Features: WiFi, BT, Dual Core, 240MHz, VRef calibration in efuse, Coding Scheme None
MAC: 4c: 11: ae: 68: 09: 44
Uploading stub ...
Running stub ...
Stub running ...
Changing baud rate to 921600
Configuring flash size ...
Auto-detected Flash size: 8MB
Compressed 8192 bytes to 47 ...

Writing at 0x0000e000 ... (100%)
Wrote 8192 bytes (47 compressed) at 0x0000e000 in 0.0 seconds (effective 4096.0 kbit / s) ...
Hash of data verified.
Flash params set to 0x023f
Compressed 17392 bytes to 11185 ...

Writing at 0x00001000 ... (100%)
Wrote 17392 bytes (11185 compressed) at 0x00001000 in 0.2 seconds (effective 804.3 kbit / s) ...
Hash of data verified.
Compressed 261024 bytes to 123037 ...

Writing at 0x00010000 ... (12%)
Writing at 0x00014000 ... (25%)
Writing at 0x00018000 ... (37%)
Writing at 0x0001c000 ... (50%)
Writing at 0x00020000 ... (62%)
Writing at 0x00024000 ... (75%)
Writing at 0x00028000 ... (87%)
Writing at 0x0002c000 ... (100%)
Wrote 261024 bytes (123037 compressed) at 0x00010000 in 2.4 seconds (effective 866.8 kbit / s) ...
Hash of data verified.
Compressed 3072 bytes to 128 ...

Writing at 0x00008000 ... (100%)
Wrote 3072 bytes (128 compressed) at 0x00008000 in 0.0 seconds (effective 4096.0 kbit / s) ...
Hash of data verified.

Leaving ...
Hard resetting via RTS pin ...

Once the upload is finished, you should see the blue LED blinking faster than before (on uPesy boards).


Once the upload is complete, the ESP32 directly executes the program. It is therefore normal to not see the message “My first program” when you go to the serial monitor. Unlike the Arduino, the ESP32 does not restart when you click on serial monitor button. (In Arduino IDE but not on PlatformIO)

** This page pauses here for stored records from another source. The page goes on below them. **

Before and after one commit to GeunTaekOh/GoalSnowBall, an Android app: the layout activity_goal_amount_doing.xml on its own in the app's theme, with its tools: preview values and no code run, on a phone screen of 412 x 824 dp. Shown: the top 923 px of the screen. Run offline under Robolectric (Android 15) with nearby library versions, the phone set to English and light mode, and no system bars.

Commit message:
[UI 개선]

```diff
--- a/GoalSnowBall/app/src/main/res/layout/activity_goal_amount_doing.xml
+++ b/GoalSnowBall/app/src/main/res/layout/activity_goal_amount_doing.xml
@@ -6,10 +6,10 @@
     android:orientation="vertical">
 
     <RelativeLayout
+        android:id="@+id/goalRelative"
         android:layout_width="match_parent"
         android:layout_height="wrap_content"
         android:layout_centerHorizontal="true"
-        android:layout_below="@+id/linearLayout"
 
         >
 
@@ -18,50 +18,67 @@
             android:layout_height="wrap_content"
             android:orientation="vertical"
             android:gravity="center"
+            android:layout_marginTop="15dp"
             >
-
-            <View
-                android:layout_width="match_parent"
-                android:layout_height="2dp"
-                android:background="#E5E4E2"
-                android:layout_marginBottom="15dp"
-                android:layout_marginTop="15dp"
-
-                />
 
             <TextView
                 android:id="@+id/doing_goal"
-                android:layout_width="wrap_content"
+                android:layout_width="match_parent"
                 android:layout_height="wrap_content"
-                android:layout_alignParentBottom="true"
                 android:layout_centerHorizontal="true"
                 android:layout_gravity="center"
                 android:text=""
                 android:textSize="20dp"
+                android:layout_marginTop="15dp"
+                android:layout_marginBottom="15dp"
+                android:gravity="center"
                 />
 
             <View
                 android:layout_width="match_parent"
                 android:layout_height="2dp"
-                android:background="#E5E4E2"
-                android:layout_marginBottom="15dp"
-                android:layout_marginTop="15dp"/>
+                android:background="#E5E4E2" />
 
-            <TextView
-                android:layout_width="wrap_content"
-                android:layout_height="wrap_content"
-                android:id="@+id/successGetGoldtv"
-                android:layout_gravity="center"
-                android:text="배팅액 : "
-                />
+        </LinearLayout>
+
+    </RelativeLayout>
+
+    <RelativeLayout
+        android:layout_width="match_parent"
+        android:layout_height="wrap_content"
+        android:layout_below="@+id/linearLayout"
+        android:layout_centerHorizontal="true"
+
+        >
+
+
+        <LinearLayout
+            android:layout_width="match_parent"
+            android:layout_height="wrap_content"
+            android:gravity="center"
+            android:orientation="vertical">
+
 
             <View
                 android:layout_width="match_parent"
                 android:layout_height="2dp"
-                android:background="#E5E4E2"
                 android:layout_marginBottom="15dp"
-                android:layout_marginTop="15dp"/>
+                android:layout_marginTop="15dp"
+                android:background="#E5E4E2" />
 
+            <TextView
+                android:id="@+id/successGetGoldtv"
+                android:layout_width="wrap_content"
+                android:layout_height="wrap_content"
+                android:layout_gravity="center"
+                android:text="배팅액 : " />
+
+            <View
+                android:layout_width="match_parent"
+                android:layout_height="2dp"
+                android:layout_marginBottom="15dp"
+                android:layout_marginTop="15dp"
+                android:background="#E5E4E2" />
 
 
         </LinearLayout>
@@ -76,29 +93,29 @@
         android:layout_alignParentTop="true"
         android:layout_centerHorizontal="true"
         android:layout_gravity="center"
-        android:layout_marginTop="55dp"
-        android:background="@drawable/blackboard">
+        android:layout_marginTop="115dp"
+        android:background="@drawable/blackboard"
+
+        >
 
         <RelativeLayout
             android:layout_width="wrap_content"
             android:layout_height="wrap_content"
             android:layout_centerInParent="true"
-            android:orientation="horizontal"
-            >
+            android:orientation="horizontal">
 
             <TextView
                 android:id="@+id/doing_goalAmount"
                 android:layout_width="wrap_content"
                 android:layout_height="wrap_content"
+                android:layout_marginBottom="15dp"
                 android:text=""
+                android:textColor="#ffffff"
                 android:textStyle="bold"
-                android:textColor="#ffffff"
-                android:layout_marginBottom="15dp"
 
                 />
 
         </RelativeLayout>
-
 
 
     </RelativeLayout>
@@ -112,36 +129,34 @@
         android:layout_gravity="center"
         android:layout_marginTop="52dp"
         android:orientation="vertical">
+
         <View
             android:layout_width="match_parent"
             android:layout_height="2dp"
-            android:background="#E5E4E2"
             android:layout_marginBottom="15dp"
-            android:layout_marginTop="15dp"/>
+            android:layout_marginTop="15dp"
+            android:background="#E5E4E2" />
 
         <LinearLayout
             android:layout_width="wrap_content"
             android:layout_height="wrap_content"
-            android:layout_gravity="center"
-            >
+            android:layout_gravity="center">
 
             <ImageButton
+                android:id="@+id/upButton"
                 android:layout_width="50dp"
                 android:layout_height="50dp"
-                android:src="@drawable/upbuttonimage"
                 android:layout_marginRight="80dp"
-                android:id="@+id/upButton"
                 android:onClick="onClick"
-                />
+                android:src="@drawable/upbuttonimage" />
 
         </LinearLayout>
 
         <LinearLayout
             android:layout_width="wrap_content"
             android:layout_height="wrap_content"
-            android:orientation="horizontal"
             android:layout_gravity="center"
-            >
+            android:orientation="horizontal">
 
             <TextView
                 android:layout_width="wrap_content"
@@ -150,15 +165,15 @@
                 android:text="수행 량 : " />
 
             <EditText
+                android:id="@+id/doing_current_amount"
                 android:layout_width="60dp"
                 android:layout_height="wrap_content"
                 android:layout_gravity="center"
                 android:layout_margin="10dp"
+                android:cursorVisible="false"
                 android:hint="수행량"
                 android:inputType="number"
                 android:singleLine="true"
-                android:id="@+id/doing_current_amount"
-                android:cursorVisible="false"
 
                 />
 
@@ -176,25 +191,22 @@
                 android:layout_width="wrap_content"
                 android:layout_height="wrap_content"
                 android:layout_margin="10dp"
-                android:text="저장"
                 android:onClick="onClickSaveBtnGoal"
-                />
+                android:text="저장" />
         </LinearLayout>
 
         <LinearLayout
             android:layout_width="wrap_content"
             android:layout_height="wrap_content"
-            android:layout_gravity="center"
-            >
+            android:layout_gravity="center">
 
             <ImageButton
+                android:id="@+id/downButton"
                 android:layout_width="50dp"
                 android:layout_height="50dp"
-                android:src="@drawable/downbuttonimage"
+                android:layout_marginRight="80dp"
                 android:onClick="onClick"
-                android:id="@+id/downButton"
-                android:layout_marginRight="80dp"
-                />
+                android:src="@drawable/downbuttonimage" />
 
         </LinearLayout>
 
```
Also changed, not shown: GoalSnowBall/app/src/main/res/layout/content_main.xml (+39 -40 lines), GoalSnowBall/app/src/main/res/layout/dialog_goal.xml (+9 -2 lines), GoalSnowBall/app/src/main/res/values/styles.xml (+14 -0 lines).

So to see the message, you must either :
  • Add a delay of a few seconds with delay() before the execution of the code

  • Have the serial monitor open before the upload is complete

  • Press the “EN” button on the ESP32 board to do a manual restart.

Congratulations, you have completed your first program on the ESP32 and completed the quick start guide.

In the next section you will find more information about the pinout and functionalities of ESP32 boards from uPesy Electronics.


Pour les Linuxiens, il se peut que tous les paquets pythons nécessaires ne soient pas installés par défaut (Par exemple sur Ubuntu 20.04). Si vous avez cette erreur : exec: “python”: executable file not found in $PATH, il faut installer le paquet python-is-python3 pour faire un lien symbolique entre la commande python et python3.

sudo apt install python-is-python3

Ensuite, si vous avez l’erreur ModuleNotFoundError: No module named ‘serial’ il faut installer le paquet pyserial avec pip3

sudo apt install python3-pip
pip3 install pyserial

Enfin si vous ne pouvez pas uploader de code sur l’esp32 avec une erreur de ce type : avrdude: ser_open(): can’t open device “/dev/ttyUSB0”: Permission denied, il faut ajouter les permissions en lecture/écriture avec la commande chmod :

sudo chmod a+rw /dev/ttyUSB0